A central problem in the study of composite materials is to characterize the effective properties of a composite based on the observed microstructure of the constituent phases. The effective properties, however, depend on the detailed microstructure, and finding the effective properties of a composite requires solutions to partial differential equations which are generally impractical for realistic microstructures.
This problem can be addressed by a classic method of first deriving microstructure-independent bounds and then constructing microstructures for composites. The best-known rigorous bounds are obtained by Hashin-Shtrikman bounds in 1960's. It is also known that Hashin-Shtrikman bounds are attainable for two-phase composites, at least for some effective modulus, e.g., conductivity and bulk modulus. On the other hand, Hashin-Shtrikman bounds are not optimal for three or more phase composite, not even for the conductivity, and hencforth cannot be used to completely characterize the possible effective behaivors of composites of more than two constituent phases.
Improving against Hashin-Shtrikman bounds appears to be extremely difficult for multiphase composites, not to mention the optimality.
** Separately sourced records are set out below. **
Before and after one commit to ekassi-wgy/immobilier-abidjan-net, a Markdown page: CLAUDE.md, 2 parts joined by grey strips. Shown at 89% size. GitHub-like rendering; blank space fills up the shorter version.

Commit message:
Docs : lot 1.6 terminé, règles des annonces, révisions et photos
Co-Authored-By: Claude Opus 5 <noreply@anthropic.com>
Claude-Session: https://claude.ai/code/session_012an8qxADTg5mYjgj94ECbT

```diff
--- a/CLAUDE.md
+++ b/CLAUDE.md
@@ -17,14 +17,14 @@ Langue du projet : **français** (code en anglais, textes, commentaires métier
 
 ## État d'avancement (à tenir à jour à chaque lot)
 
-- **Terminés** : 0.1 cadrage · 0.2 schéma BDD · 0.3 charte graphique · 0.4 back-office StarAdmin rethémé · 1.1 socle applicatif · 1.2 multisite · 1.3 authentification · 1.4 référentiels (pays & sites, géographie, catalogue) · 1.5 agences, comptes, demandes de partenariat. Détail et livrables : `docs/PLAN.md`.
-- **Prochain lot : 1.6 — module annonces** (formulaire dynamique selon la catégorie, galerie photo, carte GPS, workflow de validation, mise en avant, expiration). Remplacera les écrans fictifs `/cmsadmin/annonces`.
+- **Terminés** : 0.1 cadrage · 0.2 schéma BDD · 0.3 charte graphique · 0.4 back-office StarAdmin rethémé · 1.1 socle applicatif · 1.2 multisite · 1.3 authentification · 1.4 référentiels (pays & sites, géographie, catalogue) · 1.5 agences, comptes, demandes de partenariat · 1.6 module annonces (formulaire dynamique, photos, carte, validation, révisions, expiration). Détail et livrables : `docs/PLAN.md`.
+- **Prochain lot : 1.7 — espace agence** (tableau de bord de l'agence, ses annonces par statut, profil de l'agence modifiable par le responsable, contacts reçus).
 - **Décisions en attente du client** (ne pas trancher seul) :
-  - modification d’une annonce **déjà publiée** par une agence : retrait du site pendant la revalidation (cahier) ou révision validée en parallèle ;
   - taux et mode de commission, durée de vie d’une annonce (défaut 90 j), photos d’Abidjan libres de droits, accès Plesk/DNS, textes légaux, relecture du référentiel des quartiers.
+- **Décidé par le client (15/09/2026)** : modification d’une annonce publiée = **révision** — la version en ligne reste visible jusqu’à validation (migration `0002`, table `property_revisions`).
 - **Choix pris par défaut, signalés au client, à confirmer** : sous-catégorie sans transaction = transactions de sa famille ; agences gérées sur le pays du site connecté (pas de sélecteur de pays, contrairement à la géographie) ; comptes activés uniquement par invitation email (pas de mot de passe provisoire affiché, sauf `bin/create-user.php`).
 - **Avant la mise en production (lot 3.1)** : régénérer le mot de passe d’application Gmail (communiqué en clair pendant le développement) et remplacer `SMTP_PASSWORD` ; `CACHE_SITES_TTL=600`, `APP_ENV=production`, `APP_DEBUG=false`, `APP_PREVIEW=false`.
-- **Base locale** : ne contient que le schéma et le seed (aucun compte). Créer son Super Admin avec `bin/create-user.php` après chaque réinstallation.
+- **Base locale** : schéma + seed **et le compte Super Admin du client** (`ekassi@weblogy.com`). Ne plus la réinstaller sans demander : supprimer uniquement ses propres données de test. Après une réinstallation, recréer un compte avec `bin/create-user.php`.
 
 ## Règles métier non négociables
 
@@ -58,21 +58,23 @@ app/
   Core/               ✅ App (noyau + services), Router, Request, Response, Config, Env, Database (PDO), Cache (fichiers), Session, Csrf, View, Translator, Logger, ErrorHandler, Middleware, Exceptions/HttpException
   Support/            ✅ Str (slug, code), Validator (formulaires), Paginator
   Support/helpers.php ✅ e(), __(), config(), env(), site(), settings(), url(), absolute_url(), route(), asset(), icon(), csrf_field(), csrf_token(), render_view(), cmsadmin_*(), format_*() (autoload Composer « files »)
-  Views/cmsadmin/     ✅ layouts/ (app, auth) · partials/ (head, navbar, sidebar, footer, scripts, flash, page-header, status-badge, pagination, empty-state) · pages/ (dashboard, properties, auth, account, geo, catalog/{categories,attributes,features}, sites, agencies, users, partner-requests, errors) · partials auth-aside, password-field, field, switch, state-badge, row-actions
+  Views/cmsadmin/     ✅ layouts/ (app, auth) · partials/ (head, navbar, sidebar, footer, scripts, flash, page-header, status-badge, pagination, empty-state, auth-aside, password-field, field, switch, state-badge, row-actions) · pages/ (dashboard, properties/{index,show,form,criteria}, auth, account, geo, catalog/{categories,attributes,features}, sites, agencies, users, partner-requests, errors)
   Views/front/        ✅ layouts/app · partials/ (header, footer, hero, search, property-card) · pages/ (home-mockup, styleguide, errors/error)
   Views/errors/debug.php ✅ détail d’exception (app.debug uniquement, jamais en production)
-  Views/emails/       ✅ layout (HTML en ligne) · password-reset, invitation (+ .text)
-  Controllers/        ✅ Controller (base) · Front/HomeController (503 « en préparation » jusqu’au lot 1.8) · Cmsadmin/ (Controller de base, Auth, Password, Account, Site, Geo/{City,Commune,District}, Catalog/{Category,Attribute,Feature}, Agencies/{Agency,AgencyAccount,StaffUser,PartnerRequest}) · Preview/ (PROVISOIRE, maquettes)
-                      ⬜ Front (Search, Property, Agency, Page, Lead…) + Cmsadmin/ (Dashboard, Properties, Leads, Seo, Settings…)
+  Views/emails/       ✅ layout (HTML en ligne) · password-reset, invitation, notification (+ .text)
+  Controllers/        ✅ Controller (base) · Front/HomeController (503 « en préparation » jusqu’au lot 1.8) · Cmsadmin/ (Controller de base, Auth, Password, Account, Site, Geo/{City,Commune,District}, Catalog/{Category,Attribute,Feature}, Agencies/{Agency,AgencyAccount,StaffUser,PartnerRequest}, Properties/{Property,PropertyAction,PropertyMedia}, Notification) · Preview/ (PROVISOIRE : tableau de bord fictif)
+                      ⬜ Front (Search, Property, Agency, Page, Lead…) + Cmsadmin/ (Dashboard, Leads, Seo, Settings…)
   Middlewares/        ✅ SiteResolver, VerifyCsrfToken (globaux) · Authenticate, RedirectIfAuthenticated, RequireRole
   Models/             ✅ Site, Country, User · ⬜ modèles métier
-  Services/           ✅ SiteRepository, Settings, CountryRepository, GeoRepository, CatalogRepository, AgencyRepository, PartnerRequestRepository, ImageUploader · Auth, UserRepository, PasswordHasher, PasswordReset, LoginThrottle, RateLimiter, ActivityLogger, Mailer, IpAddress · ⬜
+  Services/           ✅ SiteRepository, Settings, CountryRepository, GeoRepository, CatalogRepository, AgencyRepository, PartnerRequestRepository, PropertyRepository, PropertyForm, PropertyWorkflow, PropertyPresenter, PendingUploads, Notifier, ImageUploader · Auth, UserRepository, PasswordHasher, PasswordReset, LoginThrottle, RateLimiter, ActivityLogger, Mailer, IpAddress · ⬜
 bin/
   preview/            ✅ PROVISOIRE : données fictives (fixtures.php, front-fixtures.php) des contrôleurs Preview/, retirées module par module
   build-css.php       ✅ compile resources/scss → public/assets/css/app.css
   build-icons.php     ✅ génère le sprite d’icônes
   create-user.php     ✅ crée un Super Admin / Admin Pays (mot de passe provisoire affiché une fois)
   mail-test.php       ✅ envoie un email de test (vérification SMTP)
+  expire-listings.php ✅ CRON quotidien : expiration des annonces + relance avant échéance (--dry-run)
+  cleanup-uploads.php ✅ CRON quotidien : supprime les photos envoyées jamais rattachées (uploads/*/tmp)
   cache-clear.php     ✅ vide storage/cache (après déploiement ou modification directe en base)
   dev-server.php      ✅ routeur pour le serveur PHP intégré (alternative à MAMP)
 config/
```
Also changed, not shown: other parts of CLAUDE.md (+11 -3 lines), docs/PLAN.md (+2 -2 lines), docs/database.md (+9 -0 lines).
Nevertheless, there are other mathematically and physically interesting problems in this area as follows.
1. Characterizing the optimality of Hashin-Shtrikman bounds for multiphase composites. An easier problem than improving Hashin-Shtrikman bounds is to find precisely when the Hashin-Shtrikman bounds are attainable and when they are unattainable. This problem can be solved for three-phase conductivity problem and partially solved for four and more-phase composites. The necessary conditions for attainability follows from the a property of Null Lagrangian and the Maximum principle; the sufficient condition follows from a new type of microstructure:three-phase coated spheres with variable effective properties on the shell, as illustrated below
Figure 1. A three-phase coated sphere: the core sphere is occupied by phase-alpha; the shell is occupied by two-phase composites of phases beta and gamma. The microstructure of the composite is a periodic E-inclusion with local shape matrix Q(x) and local volume fraction rho(r).
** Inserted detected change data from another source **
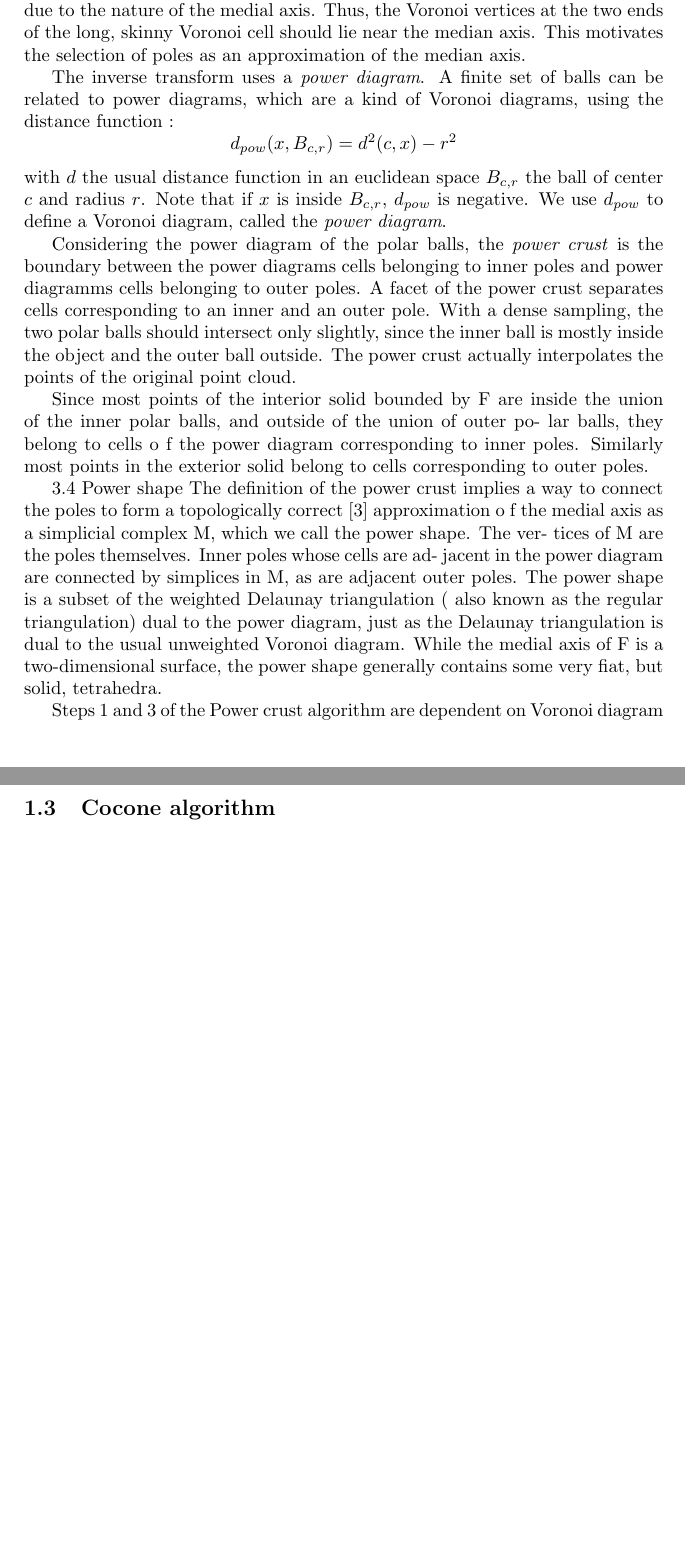
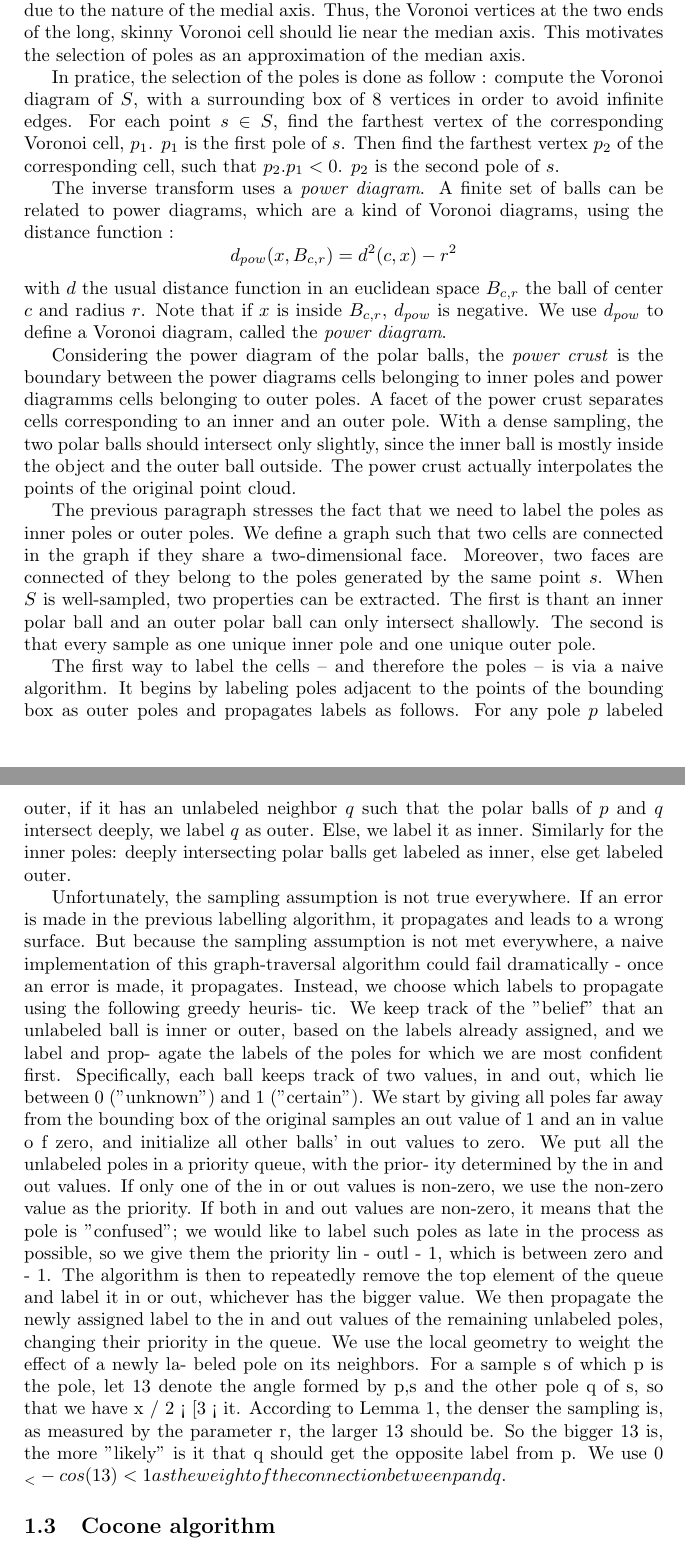
Before and after one commit to cnovel/SurfRec, a LaTeX document (Report/report.tex): two parts of pages 5 and 6 of 8, joined at a grey line, cut so that both start at the same text. Compiled offline with pdfLaTeX.

Commit message:
Continued Power Crust, need to finalise Theory and Labeling

```diff
--- a/Report/report.tex
+++ b/Report/report.tex
@@ -61,34 +61,50 @@ The \textit{Medial Axis Transform} of $F$ is the set of medial balls of F. The c
 
 Assuming a dense sampling, the Voronoi cell of every point of the data set is long, skinny and \textit{perpendicular} to the surface. It happens because in directions tangent to the surface the Voronoi cell is limited by the very close neighbors. So the Voronoi cell extends perpendicularly away from the surface and cannot extend farther than the medial axis. There it is not the closest point anymore -- due to the nature of the medial axis. Thus, the Voronoi vertices at the two ends of the long, skinny Voronoi cell should lie near the median axis. This motivates the selection of poles as an approximation of the median axis.
 
+In pratice, the selection of the poles is done as follow : compute the Voronoi diagram of $S$, with a surrounding box of 8 vertices in order to avoid infinite edges. For each point $s \in S$, find the farthest vertex of the corresponding Voronoi cell, $p_1$. $p_1$ is the first pole of $s$. Then find the farthest vertex $p_2$ of the corresponding cell, such that $p_2.p_1 < 0$. $p_2$ is the second pole of $s$.
+
 The inverse transform uses a \textit{power diagram}. A finite set of balls can be related to power diagrams, which are a kind of Voronoi diagrams, using the distance function :
 $$d_{pow}(x, B_{c,r}) = d^2(c,x) - r^2$$
 with $d$ the usual distance function in an euclidean space  $B_{c,r}$ the ball of center $c$ and radius $r$. Note that if $x$ is inside $B_{c,r}$, $d_{pow}$ is negative. We use $d_{pow}$ to define a Voronoi diagram, called the \textit{power diagram}.
 
 Considering the power diagram of the polar balls, the \textit{power crust} is the boundary between the power diagrams cells belonging to inner poles and power diagramms cells belonging to outer poles. A facet of the power crust separates cells corresponding to an inner and an outer pole. With a dense sampling, the two polar balls should intersect only slightly, since the inner ball is mostly inside the object and the outer ball outside. The power crust actually interpolates the points of the original point cloud.
 
+The previous paragraph stresses the fact that we need to label the poles as inner poles or outer poles. We define a graph such that two cells are connected in the graph if they share a two-dimensional face. Moreover, two faces are connected of they belong to the poles generated by the same point $s$. When $S$ is well-sampled, two properties can be extracted. The first is thant an inner polar ball and an outer polar ball can only intersect shallowly. The second is that every sample as one unique inner pole and one unique outer pole.
 
+The first way to label the cells -- and therefore the poles -- is via a naive algorithm. It begins by labeling poles adjacent to the points of the bounding box as outer poles and propagates labels as follows. For any pole $p$ labeled outer, if it has an unlabeled neighbor $q$ such that the polar balls of $p$ and $q$ intersect deeply, we label $q$ as outer. Else, we label it as inner. Similarly for the inner poles: deeply intersecting polar balls get labeled as inner, else get labeled outer.
 
-Since most points of the interior solid bounded by F are inside the
-union of the inner polar balls, and outside of the union of outer po-
-lar balls, they belong to cells o f the power diagram corresponding
-to inner poles. Similarly most points in the exterior solid belong to
-cells corresponding to outer poles.
-
-3.4    Power shape
-The definition of the power crust implies a way to connect the poles
-to form a topologically correct [3] approximation o f the medial axis
-as a simplicial complex M, which we call the power shape. The ver-
-tices of M are the poles themselves. Inner poles whose cells are ad-
-jacent in the power diagram are connected by simplices in M, as are
-adjacent outer poles. The power shape is a subset of the weighted
-Delaunay triangulation ( also known as the regular triangulation)
-dual to the power diagram, just as the Delaunay triangulation is dual
-to the usual unweighted Voronoi diagram. While the medial axis of
-F is a two-dimensional surface, the power shape generally contains
- some very fiat, but solid, tetrahedra.
-
-Steps 1 and 3 of the Power crust algorithm are dependent on Voronoi diagram algorithms and won't be detailed here.
+Unfortunately, the sampling assumption is not true everywhere. If an error is made in the previous labelling algorithm, it propagates and leads to a wrong surface.
+     But because the sampling assumption is not met everywhere, a
+ naive implementation of this graph-traversal algorithm could fail
+ dramatically - once an error is made, it propagates. Instead, we
+ choose which labels to propagate using the following greedy heuris-
+ tic. We keep track of the "belief" that an unlabeled ball is inner or
+ outer, based on the labels already assigned, and we label and prop-
+ agate the labels of the poles for which we are most confident first.
+     Specifically, each ball keeps track of two values, in and out,
+ which lie between 0 ("unknown") and 1 ("certain"). We start by
+ giving all poles far away from the bounding box of the original
+ samples an out value of 1 and an in value o f zero, and initialize all
+ other balls' in~out values to zero.
+     We put all the unlabeled poles in a priority queue, with the prior-
+ ity determined by the in and out values. If only one of the in or out
+ values is non-zero, we use the non-zero value as the priority. If both
+ in and out values are non-zero, it means that the pole is "confused";
+ we would like to label such poles as late in the process as possible,
+  so we give them the priority lin - outl - 1, which is between zero
+ and - 1.
+     The algorithm is then to repeatedly remove the top element of
+  the queue and label it in or out, whichever has the bigger value. We
+  then propagate the newly assigned label to the in and out values of
+  the remaining unlabeled poles, changing their priority in the queue.
+     We use the local geometry to weight the effect of a newly la-
+  beled pole on its neighbors. For a sample s of which p is the pole,
+  let 13 denote the angle formed by p,s and the other pole q of s, so
+  that we have x / 2 < [3 < it. According to Lemma 1, the denser the
+  sampling is, as measured by the parameter r, the larger 13 should
+  be. So the bigger 13 is, the more "likely" is it that q should get the
+  opposite label from p. We use 0 _< -cos(13) < 1 as the weight of
+  the connection between p and q.
 
 
 \subsection{Cocone algorithm}
```
Also changed, not shown: Report/report.tex (4 more changed lines).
Figure 2. The assembled composites (Hashin's construction) by three-phase coated sphere.
Upon combining the necessary condition and sufficient condition, we can plot the attainable, unattainalbe and unknown regions of the Hashin-Shtrikman bounds in the parameters space which are typically chosen as the volume fractions of contituent phases. As an example, in the following figure we show the attainable, unattainalbe and unknown regions for four-phase composites.
Figure 3. The attainability of the lower HS bounds for four-phase composites. Various parameters are specified on the top-right of each panel; all intermediate phases have the same volume fraction. The horizontal axis represents the volume fraction of worst conductor whereas the vertical axis represents the volume fraction of best conductor. The plane is divided into three regions of Hashin-Shtrikman bounds: attainable (green), unattainable (red) and unknown (black).
Along the above line of argument, on-going or open project problems include:
a) Characterizing the G-closure for multiphase composites;
b) Attainability of shear modulus bounds for two or more phase composites.
2. Improving the Hashin-Shtrikman bounds for multiphase composites. As mentioned above, this problem is difficult but still worth being examed from time to time.
3. An easier but practically important problem is to derive and improve microstructure-dependent bounds. Of course, the additional microstructure information used in deriving bounds shall be judiciously chosen so that the bounds are informative and simple.